* Work to complete:
Set down each record below precisely, skipping the pictures.

(Edit difference data)

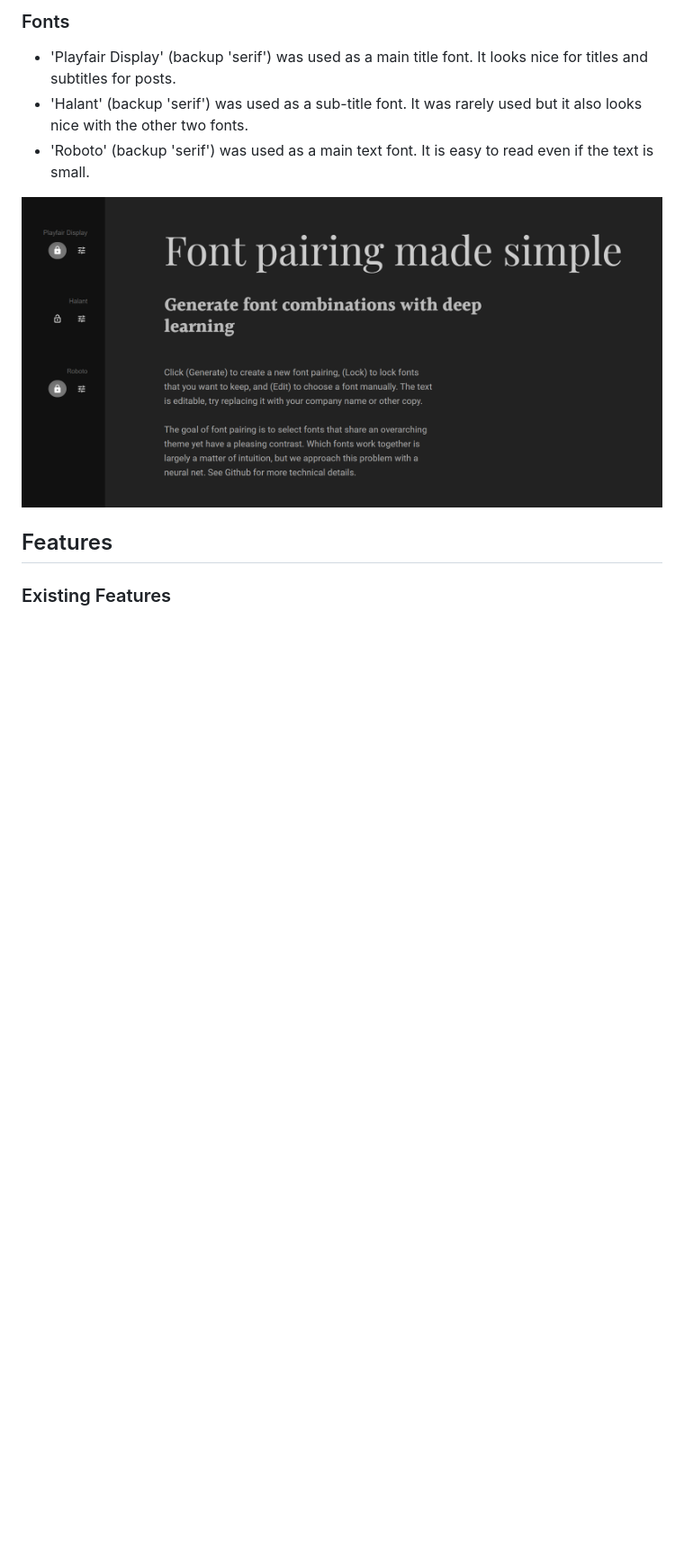
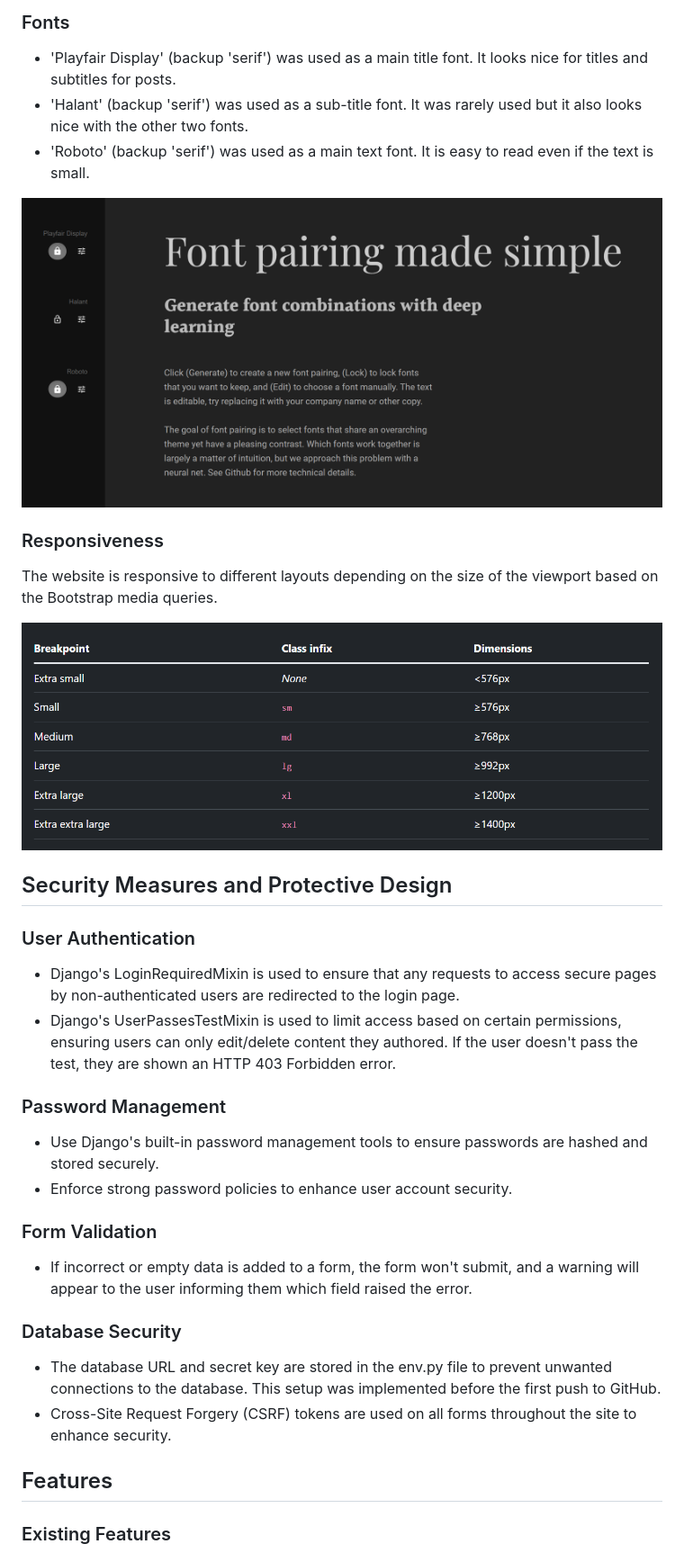
Before and after one commit to VL-ocean/coffee-choco-prj, a Markdown page: README.md, the part around the change printed below. Shown: that part at 90% size. Rendered like a GitHub page; pictures changed too: README-images/media-queries.png (added); blank space fills up the shorter version.

```diff
--- a/README.md
+++ b/README.md
@@ -252,8 +289,37 @@ Custom colours:
 - 'Halant' (backup 'serif') was used as a sub-title font. It was rarely used but it also looks nice with the other two fonts.
 - 'Roboto' (backup 'serif') was used as a main text font. It is easy to read even if the text is small.
 
+![Fonts](./README-images/fonts.png)
 
-![Fonts](./README-images/fonts.png)
+
+### Responsiveness
+
+The website is responsive to different layouts depending on the size of the viewport based on the Bootstrap media queries.
+
+![media queries](./README-images/media-queries.png)
+
+
+## Security Measures and Protective Design
+
+### User Authentication
+
+- Django's LoginRequiredMixin is used to ensure that any requests to access secure pages by non-authenticated users are redirected to the login page.
+- Django's UserPassesTestMixin is used to limit access based on certain permissions, ensuring users can only edit/delete content they authored. If the user doesn't pass the test, they are shown an HTTP 403 Forbidden error.
+
+### Password Management
+
+- Use Django's built-in password management tools to ensure passwords are hashed and stored securely.
+- Enforce strong password policies to enhance user account security.
+
+### Form Validation
+
+- If incorrect or empty data is added to a form, the form won't submit, and a warning will appear to the user informing them which field raised the error.
+
+### Database Security
+
+- The database URL and secret key are stored in the env.py file to prevent unwanted connections to the database. This setup was implemented before the first push to GitHub.
+- Cross-Site Request Forgery (CSRF) tokens are used on all forms throughout the site to enhance security.
+
 
 ## Features
 
```
Also changed, not shown: other parts of README.md (+44 -11 lines).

* Your solution:
Before and after one commit to VL-ocean/coffee-choco-prj, a Markdown page: README.md, the part around the change printed below. Shown: that part at 90% size. Rendered like a GitHub page; pictures changed too: README-images/media-queries.png (added); blank space fills up the shorter version.

```diff
--- a/README.md
+++ b/README.md
@@ -252,8 +289,37 @@ Custom colours:
 - 'Halant' (backup 'serif') was used as a sub-title font. It was rarely used but it also looks nice with the other two fonts.
 - 'Roboto' (backup 'serif') was used as a main text font. It is easy to read even if the text is small.
 
+![Fonts](./README-images/fonts.png)
 
-![Fonts](./README-images/fonts.png)
+
+### Responsiveness
+
+The website is responsive to different layouts depending on the size of the viewport based on the Bootstrap media queries.
+
+![media queries](./README-images/media-queries.png)
+
+
+## Security Measures and Protective Design
+
+### User Authentication
+
+- Django's LoginRequiredMixin is used to ensure that any requests to access secure pages by non-authenticated users are redirected to the login page.
+- Django's UserPassesTestMixin is used to limit access based on certain permissions, ensuring users can only edit/delete content they authored. If the user doesn't pass the test, they are shown an HTTP 403 Forbidden error.
+
+### Password Management
+
+- Use Django's built-in password management tools to ensure passwords are hashed and stored securely.
+- Enforce strong password policies to enhance user account security.
+
+### Form Validation
+
+- If incorrect or empty data is added to a form, the form won't submit, and a warning will appear to the user informing them which field raised the error.
+
+### Database Security
+
+- The database URL and secret key are stored in the env.py file to prevent unwanted connections to the database. This setup was implemented before the first push to GitHub.
+- Cross-Site Request Forgery (CSRF) tokens are used on all forms throughout the site to enhance security.
+
 
 ## Features
 
```
Also changed, not shown: other parts of README.md (+44 -11 lines).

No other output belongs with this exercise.